Trees and telephone poles were crushed like sticks within the grasp of what New York Mayor Michael Bloomberg called a storm of unprecedented proportions. Water rushed like a river down paths created by city streets. Land that was once occupied by some of the most visited vacation-spots in the nation was replaced by murky waterways of sewage.

Though it was no longer a hurricane, post-tropical superstorm Sandy punished the northeastern United States, leveling the Jersey Shore and killing more than a hundred people across 10 states. It whipped torrents of water over the streets of Atlantic City, pummeling the city’s fabled boardwalk, and set records in Lower Manhattan, where flooded substations caused a widespread power outage.

Despite all of the damage, however, very little wildlife was observed that perished within the destruction.

“Animals tend to flee,” said Dr. Alonso Aguirre, Executive Director of the Smithsonian-Mason School of Conservation, via an email interview. “They escape into the forest, deeper water or higher skies when they sense a natural disaster is coming.”

Little experimental data is available to determine if animals have a sixth sense to predict and prevent being injured during an unusual weather event. Many people, however, have anecdotes about animals being able to sense impeding changes in weather.

Researchers have tagged sharks before hurricanes that were observed fleeing to deeper waters before the storm arrived. Hannia Smith, Aguirre’s wife, observed grey squirrels prior to a storm that were piling up small branches to build a shelter just before heavy rain was expected.

Some animals, like elephants and birds, may be sensitive to the low frequency sound that waves emit during hurricanes or tsunamis. Before the 2004 tsunami in Thailand, elephants fled to the top of mountains and saved a number of lives. Birds may detect the slight changes in barometric and water pressure that signal a storm approaching.

Seismologists in Guanxi Province, China believe that snakes may be the most sensitive to subtle vibrations that precede an earthquake, predicting the disaster about 120 hours prior to the major event. Before an earthquake, snakes have been seen acting erratic, repeatedly throwing themselves against the walls of their enclosures.

Like elephants, birds and snakes, most animals are widely believed to have a sixth sense that protects them from natural disasters.

“The reason the animals are fleeing the storm, the sound, air or water pressure may not be proven,” Aguirre said. “Animals may just be reacting to the sound of an approaching storm or earthquake. However, it is a fact that some animals can sense an approaching natural disaster.”

During the catastrophic Thailand tsunami, a disaster that killed more than 230,000 people, only one animal, a cow, was found dead – not including the fish that had washed out of the ocean. Although natural disasters oftentimes claim masses of human lives, it is extremely rare that wildlife deaths are observed.

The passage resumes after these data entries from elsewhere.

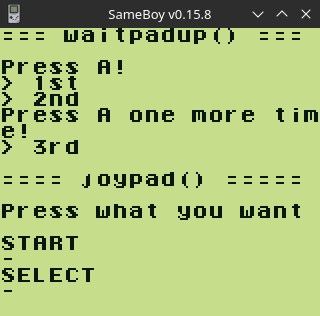
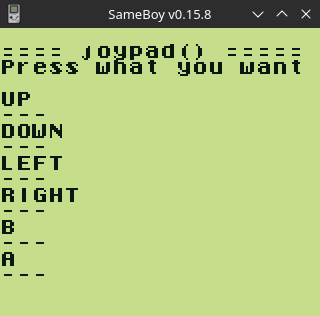
working on example 2

diff --git a/02-gamepad/src/main.c b/02-gamepad/src/main.c
@@ -33,7 +33,7 @@ void demo_joypad(void) {
 
             // ... or "-" if no key is pressed.
         } else {
-            printf("-\n");
+            printf("---\n");
         }
 
         // We keep the pressed keys
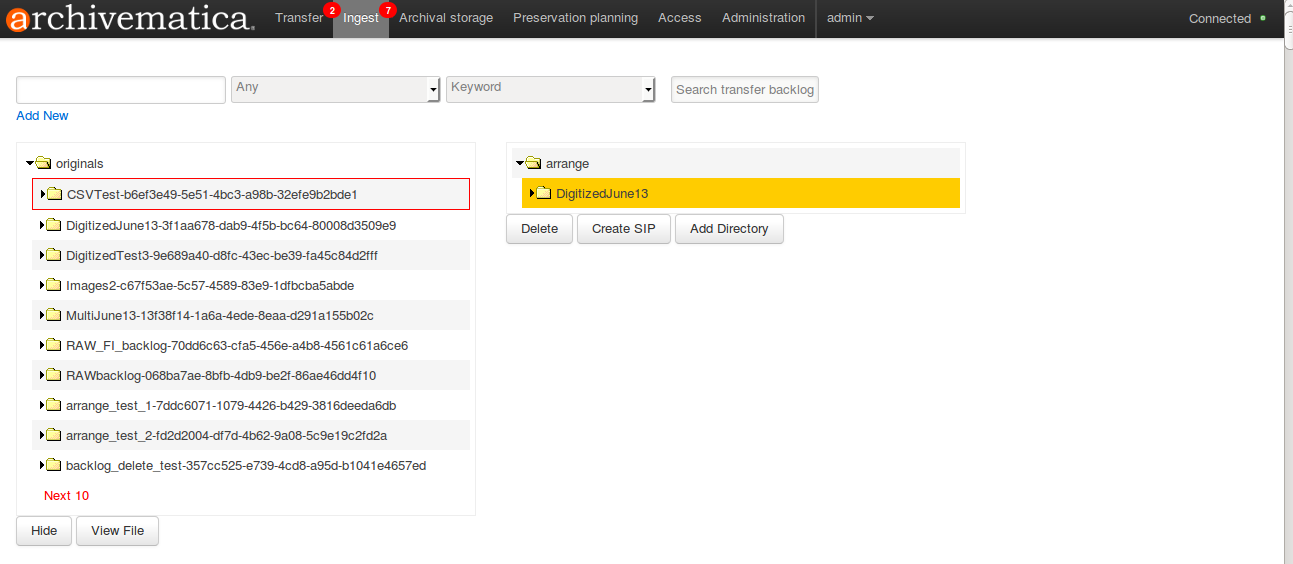
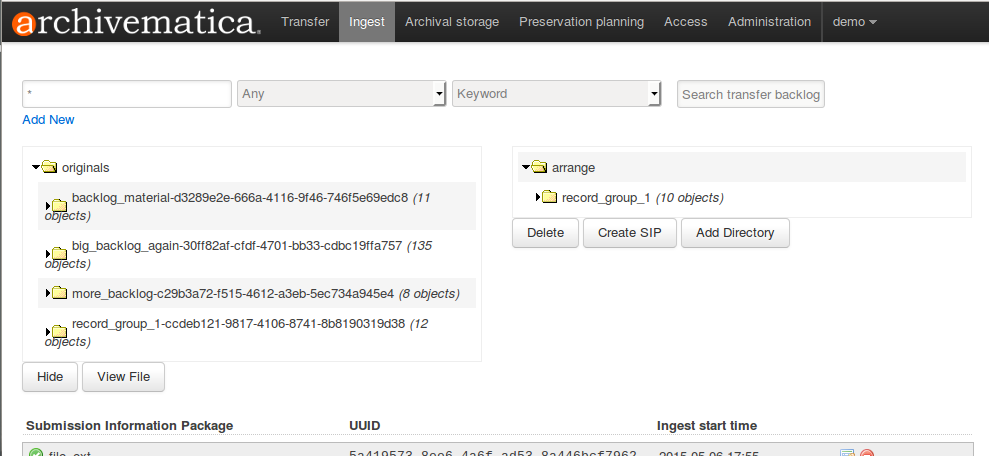
Updated to reflect dashboard feedback

diff --git a/user-manual/ingest/ingest.rst b/user-manual/ingest/ingest.rst
@@ -82,7 +82,8 @@ feature, though entire folders/directories can be moved.
 
    Transfer backlog search results in populating Originals pane
 
-To hide directories from the Originals pane, click on the directory and click
+Archivematica will display the directories in Transfer backlog including the
+number of objects in each directory. To hide directories from the Originals pane, click on the directory and click
 Hide.
 
 2. Drag and drop the transfer directory(ies) and/or object(s) you wish to
@@ -96,6 +97,13 @@ create an arrangement structure for your SIP (see step 4, below).
    :alt: Dragging and dropping directories from Originals pane to Arrange pane
 
    Drag and drop from Originals pane to Arrange pane
+
+.. note::
+
+   There will be a discrepancy between the object count in the originals pane
+   vs the arrange pane after a directory is dragged over. This is because the
+   originals pane is counting metadata and submission documentation, including
+   the METS file created during Transfer.
 
 3. Click on the directory in the Arrange pane to select, and then click Create
 SIP. Archivematica will confirm that you wish to create a SIP, and then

Perhaps due to their highly-evolved senses, animals have developed an ability to cope with a harsh environment. A peregrine falcon can dive in a flight of more than 160 miles per hour, eagles and other birds of prey can see four or five times better than humans and dogs can smell up to 10,000 times better than humans. Animals, in most cases, are better prepared for the unknown in a world full of harsh climates.

“I think any animal is better equipped than humans to avoid a natural disaster,” Aguirre said. “Humans are at a big disadvantage to avoid disasters. [We have] so much to learn from the animal kingdom.”

While the survival rate in wildlife is astounding, the story is much different for our companion pets. During Hurricane Katrina in 2005, more than 600,000 companion animals were killed, displaced or trapped in homes and left to drown or starve. In times of disaster, those who skip town using various forms of public transportation oftentimes leave their pets behind.

Though it may be impossible, and potentially unnecessary, to devote resources to saving wild animals from such storms, Aguirre urges pet owners to save pets and captive animals in cases of natural disasters.

“Free ranging wildlife, most of the time, take care of themselves,” Aguirre said. “The best medicine is not control, but prevention. We are contributing to a changing climate to a deteriorating environment. Better habits by every human may improve the health of all sharing this planet.”